▸ Your task
Could you copy the records below exactly, keeping none of the images?

═════ Supplied entries

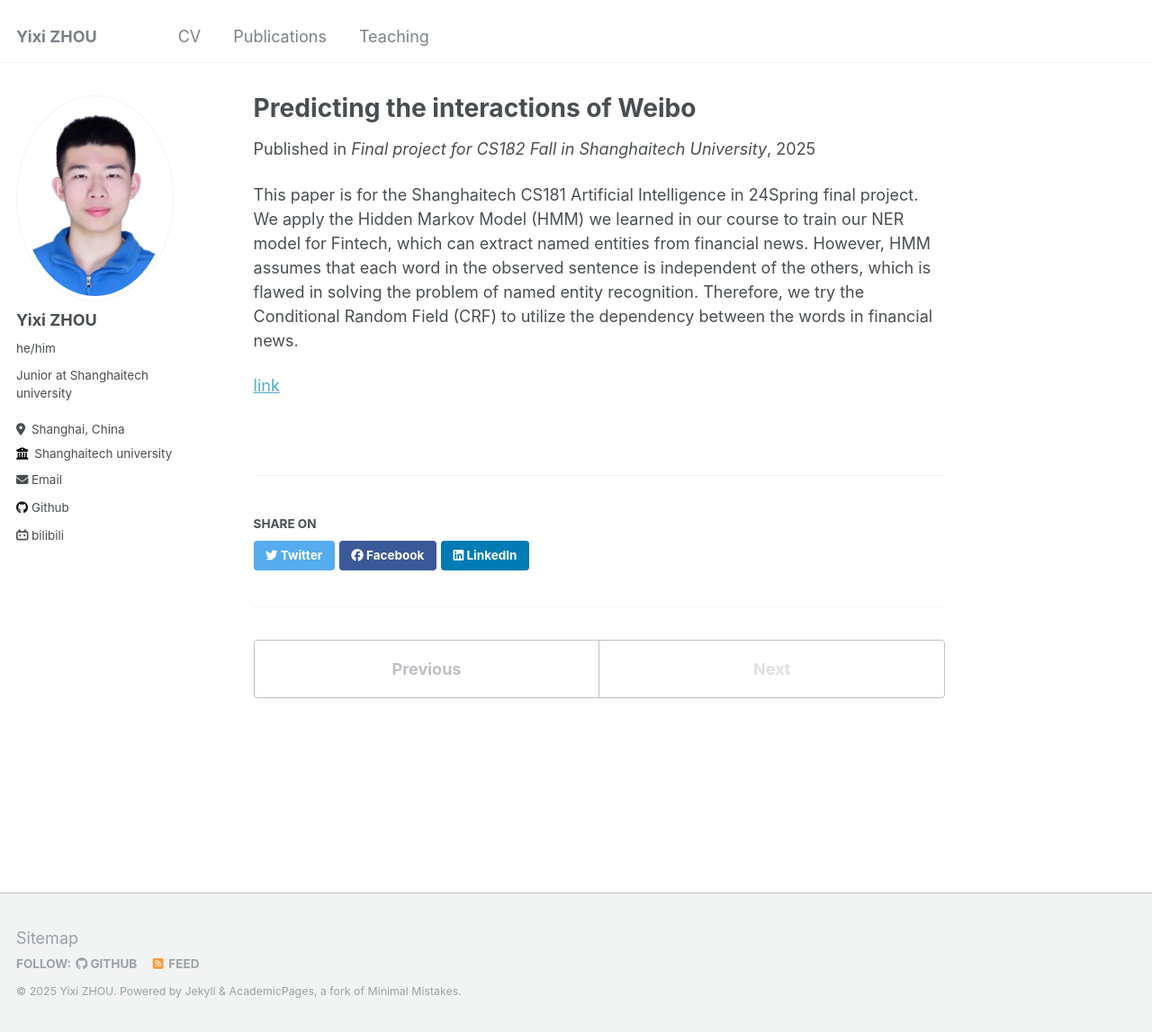
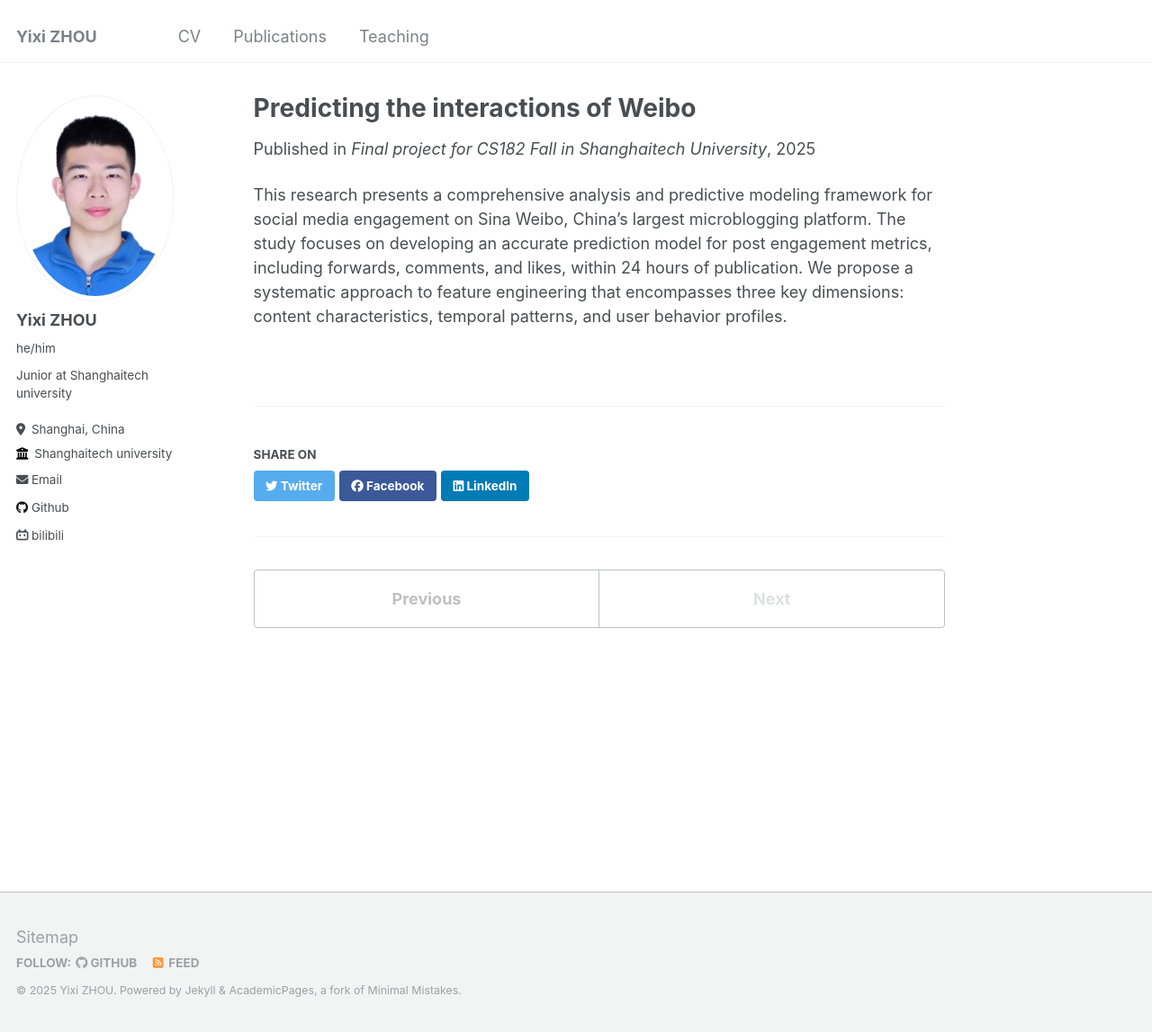
Before and after one commit to teslaxi/teslaxi.github.io, a Jekyll site: the page built from _publications/2025-01-15-Weibo-prediction.md, in a window 1280 px wide and 1147 px high. Shown: the whole window at 90% size. Built offline with Jekyll 4.4.1, drawn with Linux system fonts in a browser that asks for light colours.

Commit message:
update 20250222

```diff
--- a/_publications/2025-01-15-Weibo-prediction.md
+++ b/_publications/2025-01-15-Weibo-prediction.md
@@ -5,10 +5,8 @@ permalink: /publication/2025-01-15-Weibo_prediction
 excerpt: 'This paper is about Predicting the interactions of Weibo'
 date: 2025-01-15
 venue: 'Final project for CS182 Fall in Shanghaitech University'
-paperurl: 'https://github.com/teslaxi/Named-entity-recognition-for-Fintech/blob/main/paper/group2_Named%20entity%20recognition%20for%20Fintech.pdf'
+paperurl: 'https://github.com/teslaxi/teslaxi.github.io/blob/master/files/Predicting_the_interactions_of_Weibo.pdf'
 
 ---
 
-This paper is for the Shanghaitech CS181 Artificial Intelligence in 24Spring final project. We apply the Hidden Markov Model (HMM) we learned in our course to train our NER model for Fintech, which can extract named entities from financial news. However, HMM assumes that each word in the observed sentence is independent of the others, which is flawed in solving the problem of named entity recognition. Therefore, we try the Conditional Random Field (CRF) to utilize the dependency between the words in financial news.
-
-[link](https://github.com/teslaxi/Named-entity-recognition-for-Fintech/blob/main/paper/group2_Named%20entity%20recognition%20for%20Fintech.pdf)
+This research presents a comprehensive analysis and predictive modeling framework for social media engagement on Sina Weibo, China’s largest microblogging platform. The study focuses on developing an accurate prediction model for post engagement metrics, including forwards, comments, and likes, within 24 hours of publication. We propose a systematic approach to feature engineering that encompasses three key dimensions: content characteristics, temporal patterns, and user behavior profiles.
```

══════════

▸ Exercise response
Before and after one commit to teslaxi/teslaxi.github.io, a Jekyll site: the page built from _publications/2025-01-15-Weibo-prediction.md, in a window 1280 px wide and 1147 px high. Shown: the whole window at 90% size. Built offline with Jekyll 4.4.1, drawn with Linux system fonts in a browser that asks for light colours.

Commit message:
update 20250222

```diff
--- a/_publications/2025-01-15-Weibo-prediction.md
+++ b/_publications/2025-01-15-Weibo-prediction.md
@@ -5,10 +5,8 @@ permalink: /publication/2025-01-15-Weibo_prediction
 excerpt: 'This paper is about Predicting the interactions of Weibo'
 date: 2025-01-15
 venue: 'Final project for CS182 Fall in Shanghaitech University'
-paperurl: 'https://github.com/teslaxi/Named-entity-recognition-for-Fintech/blob/main/paper/group2_Named%20entity%20recognition%20for%20Fintech.pdf'
+paperurl: 'https://github.com/teslaxi/teslaxi.github.io/blob/master/files/Predicting_the_interactions_of_Weibo.pdf'
 
 ---
 
-This paper is for the Shanghaitech CS181 Artificial Intelligence in 24Spring final project. We apply the Hidden Markov Model (HMM) we learned in our course to train our NER model for Fintech, which can extract named entities from financial news. However, HMM assumes that each word in the observed sentence is independent of the others, which is flawed in solving the problem of named entity recognition. Therefore, we try the Conditional Random Field (CRF) to utilize the dependency between the words in financial news.
-
-[link](https://github.com/teslaxi/Named-entity-recognition-for-Fintech/blob/main/paper/group2_Named%20entity%20recognition%20for%20Fintech.pdf)
+This research presents a comprehensive analysis and predictive modeling framework for social media engagement on Sina Weibo, China’s largest microblogging platform. The study focuses on developing an accurate prediction model for post engagement metrics, including forwards, comments, and likes, within 24 hours of publication. We propose a systematic approach to feature engineering that encompasses three key dimensions: content characteristics, temporal patterns, and user behavior profiles.
```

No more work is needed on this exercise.